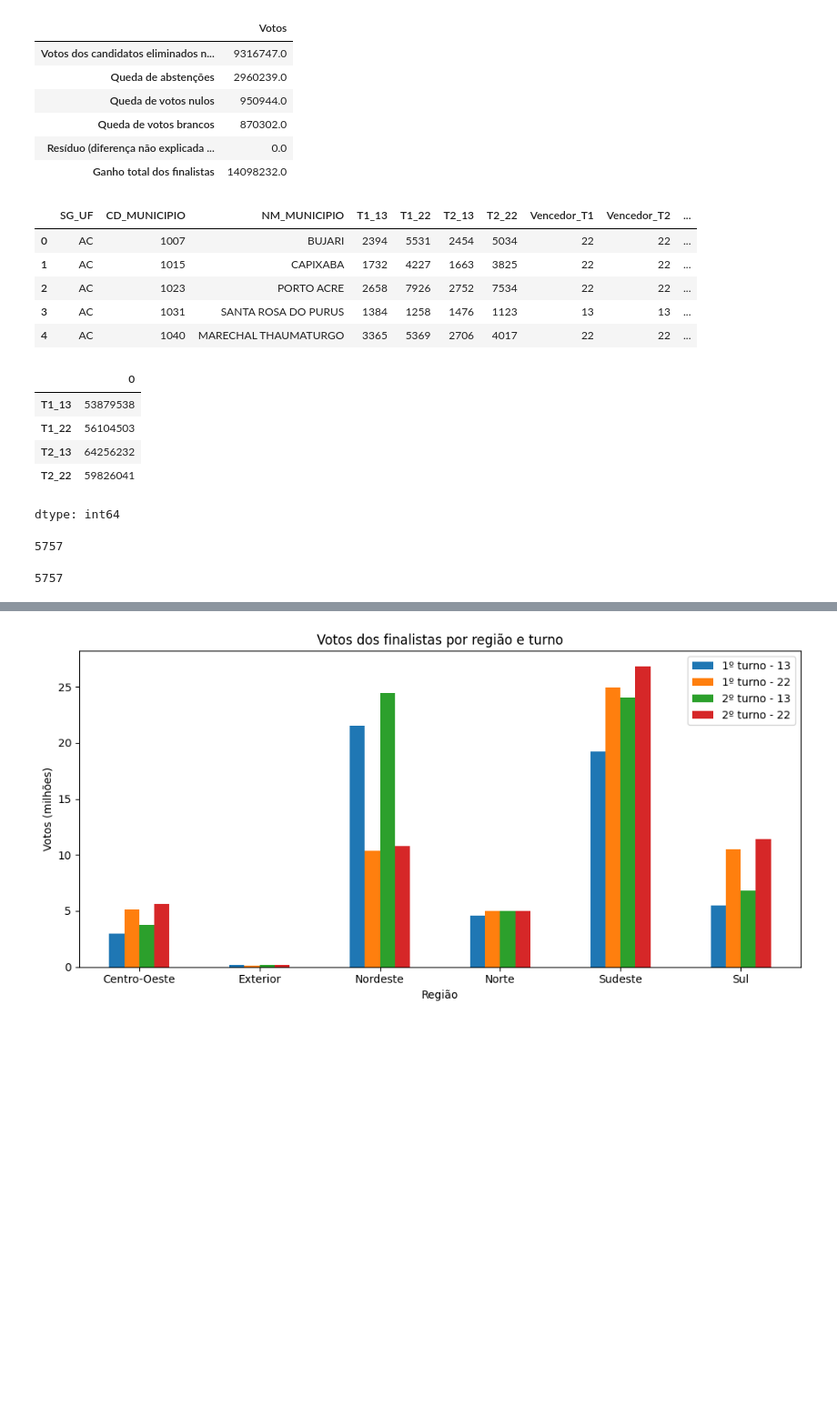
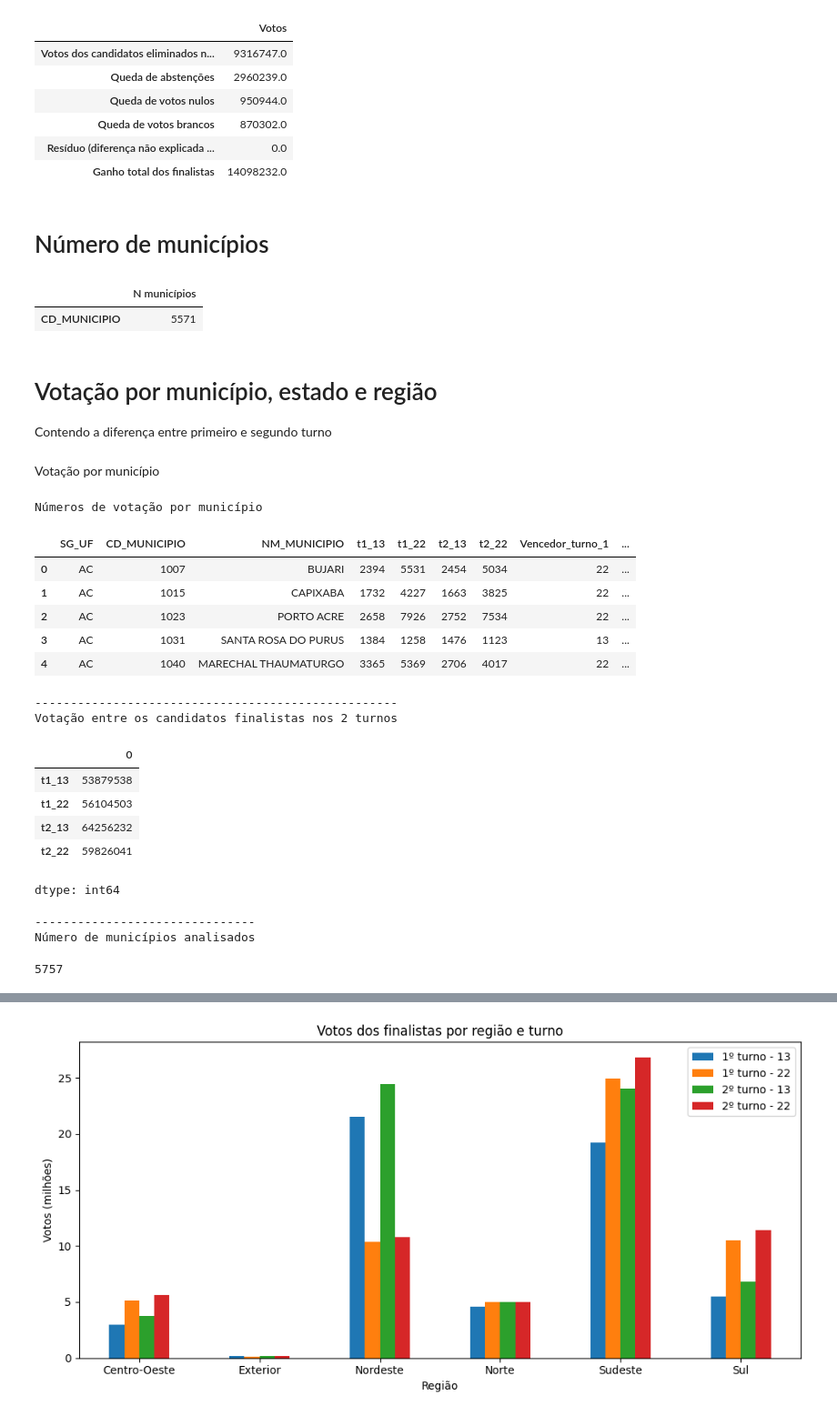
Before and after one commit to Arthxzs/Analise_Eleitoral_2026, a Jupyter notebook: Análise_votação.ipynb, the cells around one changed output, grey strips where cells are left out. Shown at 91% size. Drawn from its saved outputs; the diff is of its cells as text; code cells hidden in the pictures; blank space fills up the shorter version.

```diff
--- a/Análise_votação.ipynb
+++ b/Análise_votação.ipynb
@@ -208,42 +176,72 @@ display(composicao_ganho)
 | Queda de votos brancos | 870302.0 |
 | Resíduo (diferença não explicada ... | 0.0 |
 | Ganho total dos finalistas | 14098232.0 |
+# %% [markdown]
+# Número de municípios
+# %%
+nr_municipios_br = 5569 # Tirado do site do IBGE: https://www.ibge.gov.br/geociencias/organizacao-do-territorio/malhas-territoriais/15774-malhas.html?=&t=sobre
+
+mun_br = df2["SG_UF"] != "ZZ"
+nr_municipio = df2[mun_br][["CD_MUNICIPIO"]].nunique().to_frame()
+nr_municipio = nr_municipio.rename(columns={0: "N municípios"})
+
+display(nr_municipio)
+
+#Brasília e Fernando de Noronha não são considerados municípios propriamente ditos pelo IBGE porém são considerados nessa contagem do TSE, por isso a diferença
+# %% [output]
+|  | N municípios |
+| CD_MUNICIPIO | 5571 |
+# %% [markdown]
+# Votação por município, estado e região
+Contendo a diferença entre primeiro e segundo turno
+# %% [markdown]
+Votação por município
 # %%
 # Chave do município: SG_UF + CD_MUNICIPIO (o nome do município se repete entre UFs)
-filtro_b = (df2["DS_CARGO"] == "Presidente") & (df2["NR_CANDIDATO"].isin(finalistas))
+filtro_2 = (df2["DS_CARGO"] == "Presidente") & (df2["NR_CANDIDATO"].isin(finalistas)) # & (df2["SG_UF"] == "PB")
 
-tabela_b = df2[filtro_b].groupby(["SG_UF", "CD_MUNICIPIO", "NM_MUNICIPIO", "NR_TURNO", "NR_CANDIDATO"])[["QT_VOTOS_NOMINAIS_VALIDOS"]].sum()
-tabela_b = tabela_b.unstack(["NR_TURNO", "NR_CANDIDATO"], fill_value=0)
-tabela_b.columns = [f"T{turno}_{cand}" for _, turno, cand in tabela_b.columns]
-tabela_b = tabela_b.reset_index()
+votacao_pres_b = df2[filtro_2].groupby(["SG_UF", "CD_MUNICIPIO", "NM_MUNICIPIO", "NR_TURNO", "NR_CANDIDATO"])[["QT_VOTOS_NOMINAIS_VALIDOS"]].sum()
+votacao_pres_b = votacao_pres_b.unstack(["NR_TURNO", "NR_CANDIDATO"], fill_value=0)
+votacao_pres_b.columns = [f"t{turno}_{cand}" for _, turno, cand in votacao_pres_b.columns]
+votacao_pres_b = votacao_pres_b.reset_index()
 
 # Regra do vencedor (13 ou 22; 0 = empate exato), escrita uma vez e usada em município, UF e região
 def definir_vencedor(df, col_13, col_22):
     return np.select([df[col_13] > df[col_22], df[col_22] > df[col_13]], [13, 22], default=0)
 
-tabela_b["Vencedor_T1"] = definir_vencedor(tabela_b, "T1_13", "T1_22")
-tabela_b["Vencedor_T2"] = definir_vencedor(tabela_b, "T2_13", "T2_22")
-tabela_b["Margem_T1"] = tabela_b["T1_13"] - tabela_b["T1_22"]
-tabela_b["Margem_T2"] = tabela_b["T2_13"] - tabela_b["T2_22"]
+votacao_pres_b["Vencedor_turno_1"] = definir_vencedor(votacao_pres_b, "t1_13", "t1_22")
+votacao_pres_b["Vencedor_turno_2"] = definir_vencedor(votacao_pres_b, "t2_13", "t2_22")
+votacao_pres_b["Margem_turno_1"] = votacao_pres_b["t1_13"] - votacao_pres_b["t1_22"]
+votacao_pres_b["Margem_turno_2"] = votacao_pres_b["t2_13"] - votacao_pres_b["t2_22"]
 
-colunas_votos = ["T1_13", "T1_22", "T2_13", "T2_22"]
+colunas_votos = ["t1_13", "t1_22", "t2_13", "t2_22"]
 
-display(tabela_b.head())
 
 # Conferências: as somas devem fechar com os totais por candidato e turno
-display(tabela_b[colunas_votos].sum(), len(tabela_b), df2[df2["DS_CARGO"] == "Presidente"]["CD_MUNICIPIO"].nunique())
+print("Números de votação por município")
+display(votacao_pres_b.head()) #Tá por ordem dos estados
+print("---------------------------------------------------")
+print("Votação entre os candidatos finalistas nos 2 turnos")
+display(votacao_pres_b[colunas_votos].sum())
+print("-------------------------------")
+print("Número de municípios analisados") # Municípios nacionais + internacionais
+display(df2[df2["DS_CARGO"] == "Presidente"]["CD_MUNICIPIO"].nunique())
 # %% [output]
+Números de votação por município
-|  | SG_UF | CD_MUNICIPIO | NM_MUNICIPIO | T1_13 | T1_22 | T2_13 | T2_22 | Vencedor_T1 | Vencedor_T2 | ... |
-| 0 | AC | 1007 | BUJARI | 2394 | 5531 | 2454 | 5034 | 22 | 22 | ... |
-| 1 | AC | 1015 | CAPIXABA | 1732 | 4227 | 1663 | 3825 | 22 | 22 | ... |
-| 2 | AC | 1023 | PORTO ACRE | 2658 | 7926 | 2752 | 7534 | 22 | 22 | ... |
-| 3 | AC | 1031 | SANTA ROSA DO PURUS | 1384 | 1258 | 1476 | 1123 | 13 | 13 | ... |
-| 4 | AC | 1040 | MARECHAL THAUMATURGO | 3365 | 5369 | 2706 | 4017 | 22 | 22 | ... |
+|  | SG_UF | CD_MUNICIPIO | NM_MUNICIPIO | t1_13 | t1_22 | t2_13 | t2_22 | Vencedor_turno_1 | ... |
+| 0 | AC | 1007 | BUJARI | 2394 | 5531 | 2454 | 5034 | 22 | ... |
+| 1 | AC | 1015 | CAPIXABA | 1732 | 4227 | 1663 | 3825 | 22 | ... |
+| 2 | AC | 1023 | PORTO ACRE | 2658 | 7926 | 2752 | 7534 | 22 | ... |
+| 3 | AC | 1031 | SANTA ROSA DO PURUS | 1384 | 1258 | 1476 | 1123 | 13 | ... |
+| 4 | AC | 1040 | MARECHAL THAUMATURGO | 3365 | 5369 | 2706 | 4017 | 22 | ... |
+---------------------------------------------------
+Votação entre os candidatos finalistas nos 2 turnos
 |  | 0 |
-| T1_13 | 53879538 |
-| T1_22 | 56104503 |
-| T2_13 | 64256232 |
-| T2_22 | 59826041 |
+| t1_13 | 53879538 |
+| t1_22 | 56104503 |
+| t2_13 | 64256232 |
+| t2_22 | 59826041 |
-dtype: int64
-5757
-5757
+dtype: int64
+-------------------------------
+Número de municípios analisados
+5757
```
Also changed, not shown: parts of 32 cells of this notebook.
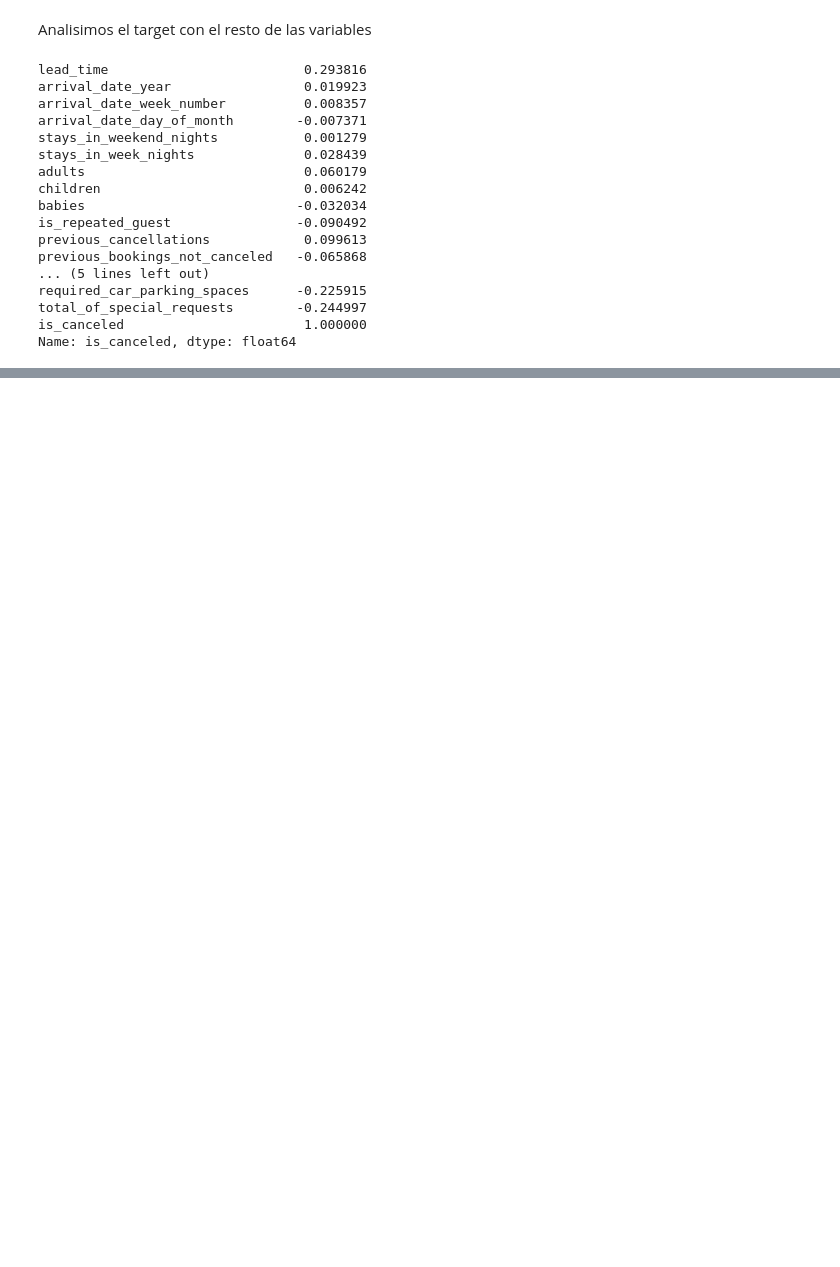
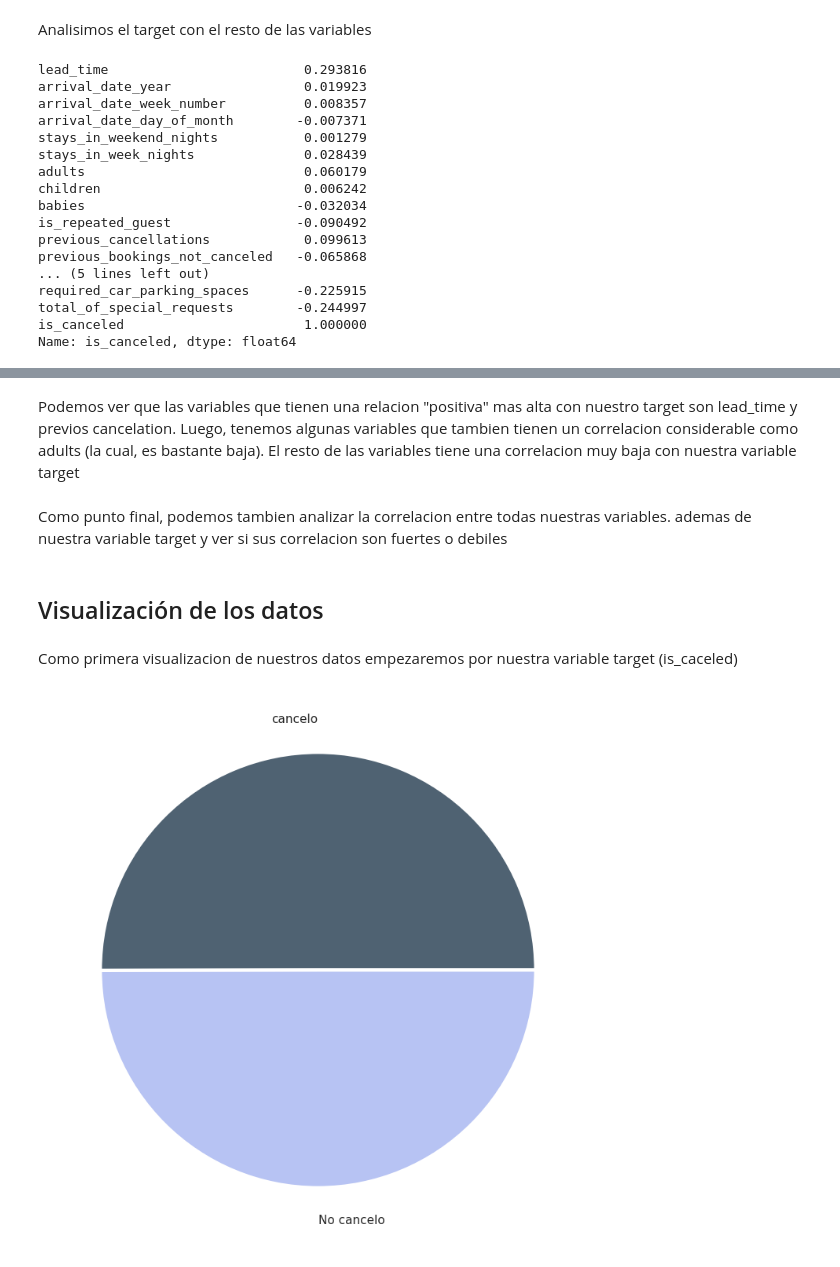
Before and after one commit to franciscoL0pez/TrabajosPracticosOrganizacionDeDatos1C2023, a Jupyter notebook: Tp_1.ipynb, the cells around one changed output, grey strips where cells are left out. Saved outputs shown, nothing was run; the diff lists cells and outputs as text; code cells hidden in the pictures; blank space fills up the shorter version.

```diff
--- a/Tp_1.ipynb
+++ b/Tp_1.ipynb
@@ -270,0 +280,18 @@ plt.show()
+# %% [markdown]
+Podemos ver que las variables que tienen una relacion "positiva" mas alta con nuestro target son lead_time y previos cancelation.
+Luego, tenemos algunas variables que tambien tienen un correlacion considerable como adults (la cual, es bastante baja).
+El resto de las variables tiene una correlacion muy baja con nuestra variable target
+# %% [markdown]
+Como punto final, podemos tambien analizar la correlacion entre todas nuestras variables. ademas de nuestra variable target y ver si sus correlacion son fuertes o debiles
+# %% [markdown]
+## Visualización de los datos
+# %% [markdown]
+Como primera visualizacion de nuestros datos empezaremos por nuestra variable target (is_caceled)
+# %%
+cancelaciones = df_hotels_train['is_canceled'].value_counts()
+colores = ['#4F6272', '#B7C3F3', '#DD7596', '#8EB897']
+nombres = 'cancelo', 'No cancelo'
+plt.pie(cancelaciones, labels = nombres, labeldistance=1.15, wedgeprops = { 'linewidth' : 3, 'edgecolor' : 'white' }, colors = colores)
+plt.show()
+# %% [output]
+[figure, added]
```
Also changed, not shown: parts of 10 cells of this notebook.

▬▬▬▬▬▬▬▬▬▬

▸ YOUR ASSIGNMENT:
Identify all lines in the records above with the word "municípios".

▸ YOUR SOLUTION:
+# Número de municípios
+nr_municipio = nr_municipio.rename(columns={0: "N municípios"})
+#Brasília e Fernando de Noronha não são considerados municípios propriamente ditos pelo IBGE porém são considerados nessa contagem do TSE, por isso a diferença
+|  | N municípios |
+print("Número de municípios analisados") # Municípios nacionais + internacionais
+Número de municípios analisados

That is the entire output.